Why Study CAAM?
The Bachelor of Arts (BA) degree in Computational and Applied Mathematics provides foundations of mathematics applicable to the many fields of science and engineering. The skills developed through our program are in enormous demand across industry, including consulting, banking, energy, health, e-commerce, services, and many others. CAAM majors are also well prepared for graduate school in mathematics, or professional schools such as medicine, business or law.
CAAM majors are strong in computational science and engineering. They have deep knowledge of algorithms used to model real-world systems arising from the physical world. CAAM majors learn how to build mathematical and computational models of complex physical phenomena, such as climate modeling and biomedicine. Alumni have successful careers in industry, academia and national laboratories.
CAAM majors take four technical electives that allow considerable freedom to plan a course of study consistent with their particular interests.
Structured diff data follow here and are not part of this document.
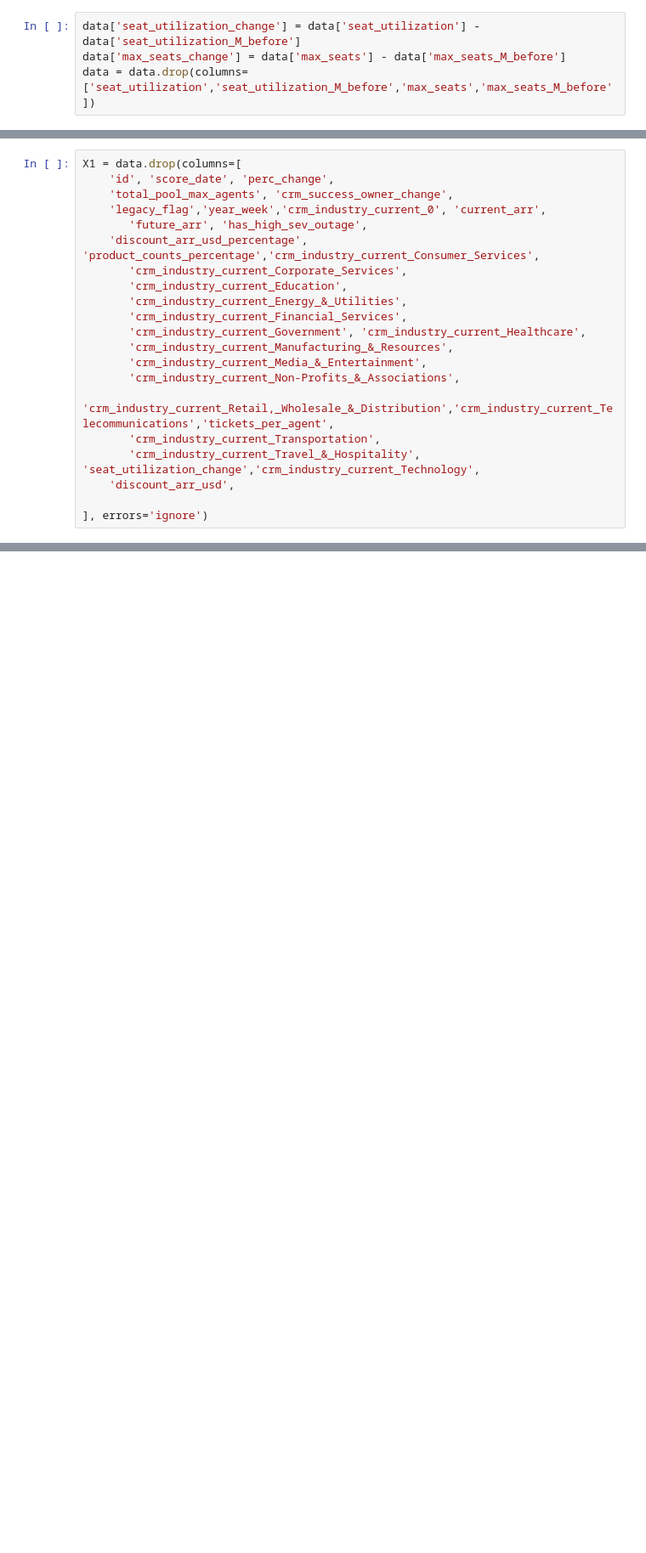
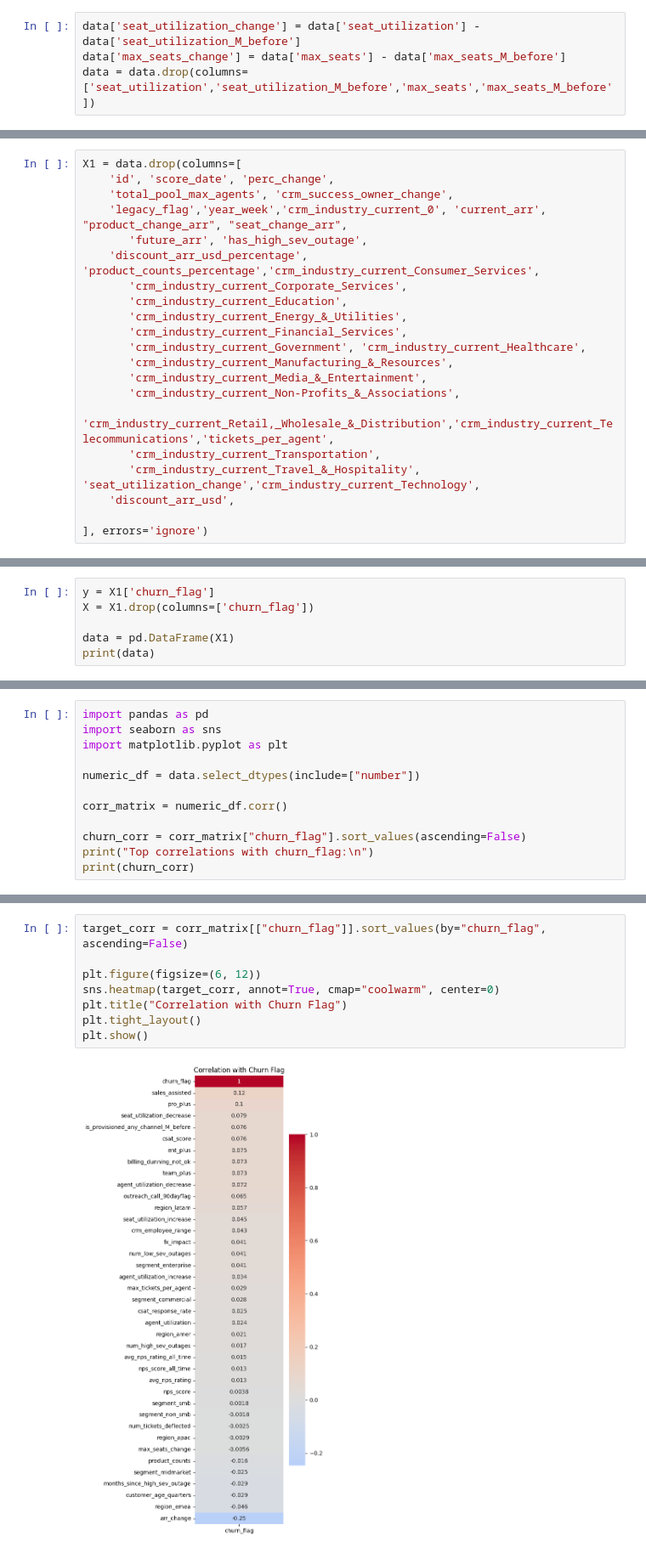
Before and after one commit to p-sai-gowtham/DS_Miniproject, a Jupyter notebook: feature/feature_selection.ipynb, the cells around one changed output, grey strips where cells are left out. Shown at 85% size. Cells and saved outputs as stored; diff of their text form; blank space fills up the shorter version.

```diff
--- a/feature/feature_selection.ipynb
+++ b/feature/feature_selection.ipynb
@@ -99,7 +47,7 @@ Feature Bucketing
 X1 = data.drop(columns=[
     'id', 'score_date', 'perc_change',
     'total_pool_max_agents', 'crm_success_owner_change',
-    'legacy_flag','year_week','crm_industry_current_0', 'current_arr',
+    'legacy_flag','year_week','crm_industry_current_0', 'current_arr', "product_change_arr", "seat_change_arr",
        'future_arr', 'has_high_sev_outage',
     'discount_arr_usd_percentage', 'product_counts_percentage','crm_industry_current_Consumer_Services',
        'crm_industry_current_Corporate_Services',
@@ -175,0 +67,6 @@ churn_flag
+# %%
+y = X1['churn_flag']
+X = X1.drop(columns=['churn_flag'])
+
+data = pd.DataFrame(X1)
+print(data)
@@ -175,0 +93,12 @@ churn_flag
+# %%
+import pandas as pd
+import seaborn as sns
+import matplotlib.pyplot as plt
+
+numeric_df = data.select_dtypes(include=["number"])
+
+corr_matrix = numeric_df.corr()
+
+churn_corr = corr_matrix["churn_flag"].sort_values(ascending=False)
+print("Top correlations with churn_flag:\n")
+print(churn_corr)
@@ -175,0 +123,10 @@ churn_flag
+# %%
+target_corr = corr_matrix[["churn_flag"]].sort_values(by="churn_flag", ascending=False)
+
+plt.figure(figsize=(6, 12))
+sns.heatmap(target_corr, annot=True, cmap="coolwarm", center=0)
+plt.title("Correlation with Churn Flag")
+plt.tight_layout()
+plt.show()
+# %% [output]
+[figure, added]
```
Also changed, not shown: parts of 32 cells of this notebook, 6 other files.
CAAM undergraduates are engaged in research projects with CAAM faculty. Some of these projects may involve collaborators from industry or the Texas Medical Center.
Be in Demand after Graduation
About half of CAAM graduates work in industry upon graduating and many are management consultants or work at software firms such as Amazon, Google or Microsoft. The other half continues on to graduate school in applied mathematics or computational science and engineering. Several CAAM majors are double majors or pre-med.
What to Expect
If you are considering a CAAM major, you should consult with CAAM faculty to plan your courses. The Matlab/Python programming course CAAM 210 is an introductory project-based course that covers various topics in computational and applied mathematics. The CAAM department also encourages students to take multivariable calculus or honors calculus.
CAAM majors take intermediate courses in numerical differential equations, linear algebra/data science, statistics and analysis. The advanced courses focus on the theoretical understanding of the algorithms used both in modeling physical phenomena and in data science. Electives cover mathematical physics, state-of-the-art numerical methods and programming languages.
A CAAM graduate will:
- Apply fundamental mathematics to perform critical analysis of an abstracted version of a real-world problem and to build a model that captures the problem’s salient characteristics.
- Design and implement algorithms to solve a computational problem.
- Critically analyze a mathematical or computational problem, explore techniques to model and solve the problem, and use mathematical or computational methods to produce one or more solutions.
- Interpret a model and its results and communicate the results effectively to non-experts.
For more detailed information about the program, including learning outcomes, requirements and more, visit the Rice University General Announcements.